Clinical Bottom Line

Nebulised adrenaline reduces hospital admission in bronchiolitis. Nebulised adrenaline is superior to salbutamol and placebo in relieving symptoms in bronchiolitis. Nebulised adrenaline is safe in bronchiolitis.


  1. Kristjansson S, Lodrup Carlsen KC, Wennergren G, et al. Nebulised racemic adrenaline in the treatment of acute bronchiolitis in infants and toddlers. Arch Dis Child 1993;69(6):650-4.
  2. Sanchez I, De Koster J, Powell RE, et al. Effect of racemic epinephrine and salbutamol on clinical score and pulmonary mechanics in infants with bronchiolitis. J Pediatr 1993;122(1):145-51.

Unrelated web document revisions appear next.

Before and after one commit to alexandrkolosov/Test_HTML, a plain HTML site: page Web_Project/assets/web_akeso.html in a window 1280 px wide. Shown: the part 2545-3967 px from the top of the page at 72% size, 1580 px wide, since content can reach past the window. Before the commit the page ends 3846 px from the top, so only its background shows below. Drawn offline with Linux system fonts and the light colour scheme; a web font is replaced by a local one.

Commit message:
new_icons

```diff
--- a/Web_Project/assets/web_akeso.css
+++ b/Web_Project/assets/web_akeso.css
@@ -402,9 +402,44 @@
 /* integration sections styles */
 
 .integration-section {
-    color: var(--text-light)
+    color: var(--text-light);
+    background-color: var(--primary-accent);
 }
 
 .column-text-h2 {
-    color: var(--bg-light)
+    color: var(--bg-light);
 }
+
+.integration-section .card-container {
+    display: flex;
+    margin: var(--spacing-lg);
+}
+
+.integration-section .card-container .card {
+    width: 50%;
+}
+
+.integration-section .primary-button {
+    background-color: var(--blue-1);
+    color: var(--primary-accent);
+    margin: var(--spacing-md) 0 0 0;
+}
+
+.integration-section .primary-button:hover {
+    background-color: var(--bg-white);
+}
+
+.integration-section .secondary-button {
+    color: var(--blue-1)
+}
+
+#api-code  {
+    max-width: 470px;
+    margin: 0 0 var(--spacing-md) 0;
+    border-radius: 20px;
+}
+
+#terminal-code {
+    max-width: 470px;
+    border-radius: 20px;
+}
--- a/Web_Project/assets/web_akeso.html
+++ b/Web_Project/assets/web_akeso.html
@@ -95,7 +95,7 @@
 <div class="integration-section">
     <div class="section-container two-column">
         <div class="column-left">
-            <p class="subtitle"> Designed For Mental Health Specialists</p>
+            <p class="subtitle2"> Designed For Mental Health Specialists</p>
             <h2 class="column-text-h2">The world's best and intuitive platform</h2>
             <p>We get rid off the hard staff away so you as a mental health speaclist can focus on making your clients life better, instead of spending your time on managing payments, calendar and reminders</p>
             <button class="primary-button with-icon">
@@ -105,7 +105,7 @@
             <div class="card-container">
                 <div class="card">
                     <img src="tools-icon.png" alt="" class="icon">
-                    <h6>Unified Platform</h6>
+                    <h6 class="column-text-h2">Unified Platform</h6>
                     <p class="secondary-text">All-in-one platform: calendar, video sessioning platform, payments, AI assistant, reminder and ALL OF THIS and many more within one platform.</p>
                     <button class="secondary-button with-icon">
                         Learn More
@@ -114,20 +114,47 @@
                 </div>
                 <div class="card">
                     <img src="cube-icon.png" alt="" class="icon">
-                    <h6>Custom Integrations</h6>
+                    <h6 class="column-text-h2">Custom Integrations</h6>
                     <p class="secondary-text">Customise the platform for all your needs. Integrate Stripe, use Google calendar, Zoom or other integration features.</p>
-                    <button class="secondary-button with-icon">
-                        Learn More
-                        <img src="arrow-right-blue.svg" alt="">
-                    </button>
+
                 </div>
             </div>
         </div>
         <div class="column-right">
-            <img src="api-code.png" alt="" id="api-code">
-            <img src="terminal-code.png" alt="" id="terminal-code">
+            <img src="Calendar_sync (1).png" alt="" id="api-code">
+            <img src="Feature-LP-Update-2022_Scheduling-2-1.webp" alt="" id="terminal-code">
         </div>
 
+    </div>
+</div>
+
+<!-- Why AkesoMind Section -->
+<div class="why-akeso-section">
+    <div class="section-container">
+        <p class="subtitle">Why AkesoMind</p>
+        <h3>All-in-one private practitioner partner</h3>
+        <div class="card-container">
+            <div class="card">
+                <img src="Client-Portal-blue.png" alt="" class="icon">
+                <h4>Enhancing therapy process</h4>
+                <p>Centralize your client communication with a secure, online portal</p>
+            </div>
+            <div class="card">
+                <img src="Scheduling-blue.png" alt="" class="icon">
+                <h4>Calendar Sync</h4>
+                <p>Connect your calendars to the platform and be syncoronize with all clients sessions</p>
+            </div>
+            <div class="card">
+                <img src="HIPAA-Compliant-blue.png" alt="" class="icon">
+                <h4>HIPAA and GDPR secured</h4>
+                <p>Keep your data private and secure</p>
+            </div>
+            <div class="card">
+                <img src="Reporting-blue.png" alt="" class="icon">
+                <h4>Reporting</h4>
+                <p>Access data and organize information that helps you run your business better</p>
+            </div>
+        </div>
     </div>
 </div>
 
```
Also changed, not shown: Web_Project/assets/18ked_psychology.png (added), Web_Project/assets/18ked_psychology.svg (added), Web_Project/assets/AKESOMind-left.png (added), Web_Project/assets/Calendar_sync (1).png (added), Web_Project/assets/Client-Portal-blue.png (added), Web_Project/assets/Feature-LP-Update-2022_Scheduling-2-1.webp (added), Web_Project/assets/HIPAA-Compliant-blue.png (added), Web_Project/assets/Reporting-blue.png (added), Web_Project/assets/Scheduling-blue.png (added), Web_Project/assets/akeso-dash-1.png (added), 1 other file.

  3. Menon K, Sutcliffe T, Klassen TP. A randomized trial comparing the efficacy of epinephrine with salbutamol in the treatment of acute bronchiolitis. J Pediatr 1995;126(6):1004-7.
  4. Reijonen T, Korppi M, Pitkakangas S, et al. The clinical efficacy of nebulized racemic epinephrine and albuterol in acute bronchiolitis. Arch Pediatr Adolesc Med 1995;149(6):686-692
  5. Kellner JD, Ohlsson A, Gadomski AM, et al. Efficacy of bronchodilator therapy in bronchiolitis: A meta-analysis. Arch Pediatr Adolesc Med 1996;150(11):1166-1172.
  6. Bertrand P, Aranibar H, Castro E et al. Efficacy of nebulised epinephrine versus salbutamol in hospitalised infants with bronchiolitis Pediatr Pulmonol 2001;31:284-8.
  7. Ray MS, Singh V. Comparison of nebulized adrenaline versus salbutamol in wheeze associated respiratory tract infections in infants. Indian Pediatr 2002;39:12-22.
  8. Abul-Ainine A, Luyt D. Short term benefits of adrenaline in bronchiolitis: a randomised controlled trial. Arch Dis Child 2002;86:276-9.
  9. Lodrup Carlsen KC, Carlsen KH. Inhaled nebulized adrenaline improves lung function in infants with acute bronchiolitis. Respir Med 2000;94:709-14.
  10. Hartling L, Klassen T. Epinephrine for bronchiolitis (Protocol for a Cochrane Review). The Cochrane Library Issue 2, 2002.